• [Required work]:
Set down every line below, word for word.

=====

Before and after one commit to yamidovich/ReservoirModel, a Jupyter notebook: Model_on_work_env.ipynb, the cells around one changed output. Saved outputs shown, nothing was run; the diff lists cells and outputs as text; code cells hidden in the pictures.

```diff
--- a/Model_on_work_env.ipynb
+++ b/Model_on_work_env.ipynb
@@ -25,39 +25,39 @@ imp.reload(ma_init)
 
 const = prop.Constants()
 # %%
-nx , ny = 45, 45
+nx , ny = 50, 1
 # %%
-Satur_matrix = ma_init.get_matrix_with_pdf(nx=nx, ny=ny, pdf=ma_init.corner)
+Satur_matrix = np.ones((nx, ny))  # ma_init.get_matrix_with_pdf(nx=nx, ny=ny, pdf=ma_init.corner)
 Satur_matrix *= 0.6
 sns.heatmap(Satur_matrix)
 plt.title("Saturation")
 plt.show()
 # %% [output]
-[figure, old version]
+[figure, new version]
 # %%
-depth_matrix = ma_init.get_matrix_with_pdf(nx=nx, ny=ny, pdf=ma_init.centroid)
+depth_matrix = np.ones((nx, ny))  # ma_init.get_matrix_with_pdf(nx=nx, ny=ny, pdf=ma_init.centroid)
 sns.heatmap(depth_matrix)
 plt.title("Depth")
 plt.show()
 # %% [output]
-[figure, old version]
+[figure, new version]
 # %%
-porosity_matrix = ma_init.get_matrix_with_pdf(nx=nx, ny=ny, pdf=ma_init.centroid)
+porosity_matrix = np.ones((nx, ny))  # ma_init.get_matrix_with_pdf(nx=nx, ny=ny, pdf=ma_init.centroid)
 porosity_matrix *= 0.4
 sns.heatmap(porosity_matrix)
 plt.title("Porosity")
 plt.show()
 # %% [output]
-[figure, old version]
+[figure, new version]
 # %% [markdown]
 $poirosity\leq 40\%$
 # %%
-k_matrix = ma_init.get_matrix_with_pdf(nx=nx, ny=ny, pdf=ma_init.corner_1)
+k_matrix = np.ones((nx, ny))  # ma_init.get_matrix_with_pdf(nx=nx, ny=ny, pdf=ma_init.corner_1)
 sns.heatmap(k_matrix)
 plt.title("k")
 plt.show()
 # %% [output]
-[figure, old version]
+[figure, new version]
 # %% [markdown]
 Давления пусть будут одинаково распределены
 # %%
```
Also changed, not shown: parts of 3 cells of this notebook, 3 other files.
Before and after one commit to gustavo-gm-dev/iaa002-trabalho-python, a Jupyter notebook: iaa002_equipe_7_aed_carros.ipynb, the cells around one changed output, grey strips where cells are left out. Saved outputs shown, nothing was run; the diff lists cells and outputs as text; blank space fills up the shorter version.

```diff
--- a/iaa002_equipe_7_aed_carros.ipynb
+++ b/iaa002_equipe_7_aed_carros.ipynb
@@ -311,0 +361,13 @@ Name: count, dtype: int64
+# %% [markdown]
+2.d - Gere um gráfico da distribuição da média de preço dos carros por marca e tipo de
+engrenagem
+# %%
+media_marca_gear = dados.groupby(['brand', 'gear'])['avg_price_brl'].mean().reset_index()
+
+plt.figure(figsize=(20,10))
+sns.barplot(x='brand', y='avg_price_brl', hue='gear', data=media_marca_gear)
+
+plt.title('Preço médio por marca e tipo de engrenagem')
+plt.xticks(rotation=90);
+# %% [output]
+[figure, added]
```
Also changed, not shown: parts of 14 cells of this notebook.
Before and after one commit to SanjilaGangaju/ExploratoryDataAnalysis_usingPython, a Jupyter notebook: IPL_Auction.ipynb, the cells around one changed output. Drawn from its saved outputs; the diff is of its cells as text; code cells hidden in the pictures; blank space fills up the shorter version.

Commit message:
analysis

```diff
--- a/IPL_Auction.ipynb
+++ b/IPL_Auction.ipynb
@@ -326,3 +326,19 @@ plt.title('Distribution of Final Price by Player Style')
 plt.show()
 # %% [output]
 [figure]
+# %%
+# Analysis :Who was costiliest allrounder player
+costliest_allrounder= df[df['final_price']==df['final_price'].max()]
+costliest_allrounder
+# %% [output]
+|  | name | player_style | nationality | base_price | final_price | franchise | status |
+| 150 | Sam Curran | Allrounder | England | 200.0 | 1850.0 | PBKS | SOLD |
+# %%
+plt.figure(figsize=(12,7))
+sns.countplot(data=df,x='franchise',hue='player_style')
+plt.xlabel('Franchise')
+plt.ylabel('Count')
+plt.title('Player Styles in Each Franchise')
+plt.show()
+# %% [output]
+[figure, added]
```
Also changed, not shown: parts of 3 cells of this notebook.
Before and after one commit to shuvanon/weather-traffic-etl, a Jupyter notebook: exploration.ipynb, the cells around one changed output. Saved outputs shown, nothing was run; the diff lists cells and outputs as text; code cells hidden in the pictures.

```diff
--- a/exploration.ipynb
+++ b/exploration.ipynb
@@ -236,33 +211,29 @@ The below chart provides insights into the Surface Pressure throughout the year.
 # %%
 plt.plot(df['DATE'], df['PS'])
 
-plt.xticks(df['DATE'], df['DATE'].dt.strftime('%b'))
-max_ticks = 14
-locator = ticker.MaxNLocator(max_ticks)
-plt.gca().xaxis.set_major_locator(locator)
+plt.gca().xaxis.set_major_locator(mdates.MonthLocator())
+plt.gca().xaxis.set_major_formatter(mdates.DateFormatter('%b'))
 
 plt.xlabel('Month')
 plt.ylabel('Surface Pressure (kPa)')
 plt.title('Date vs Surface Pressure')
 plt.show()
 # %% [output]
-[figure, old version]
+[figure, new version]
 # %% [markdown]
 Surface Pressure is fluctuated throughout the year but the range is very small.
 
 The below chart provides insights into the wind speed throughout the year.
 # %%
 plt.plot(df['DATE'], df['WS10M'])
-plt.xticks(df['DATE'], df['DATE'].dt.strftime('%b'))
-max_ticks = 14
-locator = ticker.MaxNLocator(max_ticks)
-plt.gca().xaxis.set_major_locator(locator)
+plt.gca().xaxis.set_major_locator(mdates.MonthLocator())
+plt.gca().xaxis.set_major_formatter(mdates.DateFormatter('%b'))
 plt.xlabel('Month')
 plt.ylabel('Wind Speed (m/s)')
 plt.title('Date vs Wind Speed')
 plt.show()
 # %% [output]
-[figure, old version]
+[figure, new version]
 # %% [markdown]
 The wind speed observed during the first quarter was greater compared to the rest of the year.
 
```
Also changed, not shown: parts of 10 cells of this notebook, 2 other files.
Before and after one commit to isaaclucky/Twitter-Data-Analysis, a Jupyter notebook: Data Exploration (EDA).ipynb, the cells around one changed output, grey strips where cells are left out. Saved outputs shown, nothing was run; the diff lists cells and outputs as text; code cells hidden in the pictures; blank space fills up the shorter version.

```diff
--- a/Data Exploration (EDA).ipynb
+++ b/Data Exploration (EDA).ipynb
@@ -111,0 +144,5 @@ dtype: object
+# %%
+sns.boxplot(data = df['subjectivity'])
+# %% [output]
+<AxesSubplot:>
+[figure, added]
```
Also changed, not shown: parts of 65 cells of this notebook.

=====

• [Answer space]:
Before and after one commit to yamidovich/ReservoirModel, a Jupyter notebook: Model_on_work_env.ipynb, the cells around one changed output. Saved outputs shown, nothing was run; the diff lists cells and outputs as text; code cells hidden in the pictures.

```diff
--- a/Model_on_work_env.ipynb
+++ b/Model_on_work_env.ipynb
@@ -25,39 +25,39 @@ imp.reload(ma_init)
 
 const = prop.Constants()
 # %%
-nx , ny = 45, 45
+nx , ny = 50, 1
 # %%
-Satur_matrix = ma_init.get_matrix_with_pdf(nx=nx, ny=ny, pdf=ma_init.corner)
+Satur_matrix = np.ones((nx, ny))  # ma_init.get_matrix_with_pdf(nx=nx, ny=ny, pdf=ma_init.corner)
 Satur_matrix *= 0.6
 sns.heatmap(Satur_matrix)
 plt.title("Saturation")
 plt.show()
 # %% [output]
-[figure, old version]
+[figure, new version]
 # %%
-depth_matrix = ma_init.get_matrix_with_pdf(nx=nx, ny=ny, pdf=ma_init.centroid)
+depth_matrix = np.ones((nx, ny))  # ma_init.get_matrix_with_pdf(nx=nx, ny=ny, pdf=ma_init.centroid)
 sns.heatmap(depth_matrix)
 plt.title("Depth")
 plt.show()
 # %% [output]
-[figure, old version]
+[figure, new version]
 # %%
-porosity_matrix = ma_init.get_matrix_with_pdf(nx=nx, ny=ny, pdf=ma_init.centroid)
+porosity_matrix = np.ones((nx, ny))  # ma_init.get_matrix_with_pdf(nx=nx, ny=ny, pdf=ma_init.centroid)
 porosity_matrix *= 0.4
 sns.heatmap(porosity_matrix)
 plt.title("Porosity")
 plt.show()
 # %% [output]
-[figure, old version]
+[figure, new version]
 # %% [markdown]
 $poirosity\leq 40\%$
 # %%
-k_matrix = ma_init.get_matrix_with_pdf(nx=nx, ny=ny, pdf=ma_init.corner_1)
+k_matrix = np.ones((nx, ny))  # ma_init.get_matrix_with_pdf(nx=nx, ny=ny, pdf=ma_init.corner_1)
 sns.heatmap(k_matrix)
 plt.title("k")
 plt.show()
 # %% [output]
-[figure, old version]
+[figure, new version]
 # %% [markdown]
 Давления пусть будут одинаково распределены
 # %%
```
Also changed, not shown: parts of 3 cells of this notebook, 3 other files.
Before and after one commit to gustavo-gm-dev/iaa002-trabalho-python, a Jupyter notebook: iaa002_equipe_7_aed_carros.ipynb, the cells around one changed output, grey strips where cells are left out. Saved outputs shown, nothing was run; the diff lists cells and outputs as text; blank space fills up the shorter version.

```diff
--- a/iaa002_equipe_7_aed_carros.ipynb
+++ b/iaa002_equipe_7_aed_carros.ipynb
@@ -311,0 +361,13 @@ Name: count, dtype: int64
+# %% [markdown]
+2.d - Gere um gráfico da distribuição da média de preço dos carros por marca e tipo de
+engrenagem
+# %%
+media_marca_gear = dados.groupby(['brand', 'gear'])['avg_price_brl'].mean().reset_index()
+
+plt.figure(figsize=(20,10))
+sns.barplot(x='brand', y='avg_price_brl', hue='gear', data=media_marca_gear)
+
+plt.title('Preço médio por marca e tipo de engrenagem')
+plt.xticks(rotation=90);
+# %% [output]
+[figure, added]
```
Also changed, not shown: parts of 14 cells of this notebook.
Before and after one commit to SanjilaGangaju/ExploratoryDataAnalysis_usingPython, a Jupyter notebook: IPL_Auction.ipynb, the cells around one changed output. Drawn from its saved outputs; the diff is of its cells as text; code cells hidden in the pictures; blank space fills up the shorter version.

Commit message:
analysis

```diff
--- a/IPL_Auction.ipynb
+++ b/IPL_Auction.ipynb
@@ -326,3 +326,19 @@ plt.title('Distribution of Final Price by Player Style')
 plt.show()
 # %% [output]
 [figure]
+# %%
+# Analysis :Who was costiliest allrounder player
+costliest_allrounder= df[df['final_price']==df['final_price'].max()]
+costliest_allrounder
+# %% [output]
+|  | name | player_style | nationality | base_price | final_price | franchise | status |
+| 150 | Sam Curran | Allrounder | England | 200.0 | 1850.0 | PBKS | SOLD |
+# %%
+plt.figure(figsize=(12,7))
+sns.countplot(data=df,x='franchise',hue='player_style')
+plt.xlabel('Franchise')
+plt.ylabel('Count')
+plt.title('Player Styles in Each Franchise')
+plt.show()
+# %% [output]
+[figure, added]
```
Also changed, not shown: parts of 3 cells of this notebook.
Before and after one commit to shuvanon/weather-traffic-etl, a Jupyter notebook: exploration.ipynb, the cells around one changed output. Saved outputs shown, nothing was run; the diff lists cells and outputs as text; code cells hidden in the pictures.

```diff
--- a/exploration.ipynb
+++ b/exploration.ipynb
@@ -236,33 +211,29 @@ The below chart provides insights into the Surface Pressure throughout the year.
 # %%
 plt.plot(df['DATE'], df['PS'])
 
-plt.xticks(df['DATE'], df['DATE'].dt.strftime('%b'))
-max_ticks = 14
-locator = ticker.MaxNLocator(max_ticks)
-plt.gca().xaxis.set_major_locator(locator)
+plt.gca().xaxis.set_major_locator(mdates.MonthLocator())
+plt.gca().xaxis.set_major_formatter(mdates.DateFormatter('%b'))
 
 plt.xlabel('Month')
 plt.ylabel('Surface Pressure (kPa)')
 plt.title('Date vs Surface Pressure')
 plt.show()
 # %% [output]
-[figure, old version]
+[figure, new version]
 # %% [markdown]
 Surface Pressure is fluctuated throughout the year but the range is very small.
 
 The below chart provides insights into the wind speed throughout the year.
 # %%
 plt.plot(df['DATE'], df['WS10M'])
-plt.xticks(df['DATE'], df['DATE'].dt.strftime('%b'))
-max_ticks = 14
-locator = ticker.MaxNLocator(max_ticks)
-plt.gca().xaxis.set_major_locator(locator)
+plt.gca().xaxis.set_major_locator(mdates.MonthLocator())
+plt.gca().xaxis.set_major_formatter(mdates.DateFormatter('%b'))
 plt.xlabel('Month')
 plt.ylabel('Wind Speed (m/s)')
 plt.title('Date vs Wind Speed')
 plt.show()
 # %% [output]
-[figure, old version]
+[figure, new version]
 # %% [markdown]
 The wind speed observed during the first quarter was greater compared to the rest of the year.
 
```
Also changed, not shown: parts of 10 cells of this notebook, 2 other files.
Before and after one commit to isaaclucky/Twitter-Data-Analysis, a Jupyter notebook: Data Exploration (EDA).ipynb, the cells around one changed output, grey strips where cells are left out. Saved outputs shown, nothing was run; the diff lists cells and outputs as text; code cells hidden in the pictures; blank space fills up the shorter version.

```diff
--- a/Data Exploration (EDA).ipynb
+++ b/Data Exploration (EDA).ipynb
@@ -111,0 +144,5 @@ dtype: object
+# %%
+sns.boxplot(data = df['subjectivity'])
+# %% [output]
+<AxesSubplot:>
+[figure, added]
```
Also changed, not shown: parts of 65 cells of this notebook.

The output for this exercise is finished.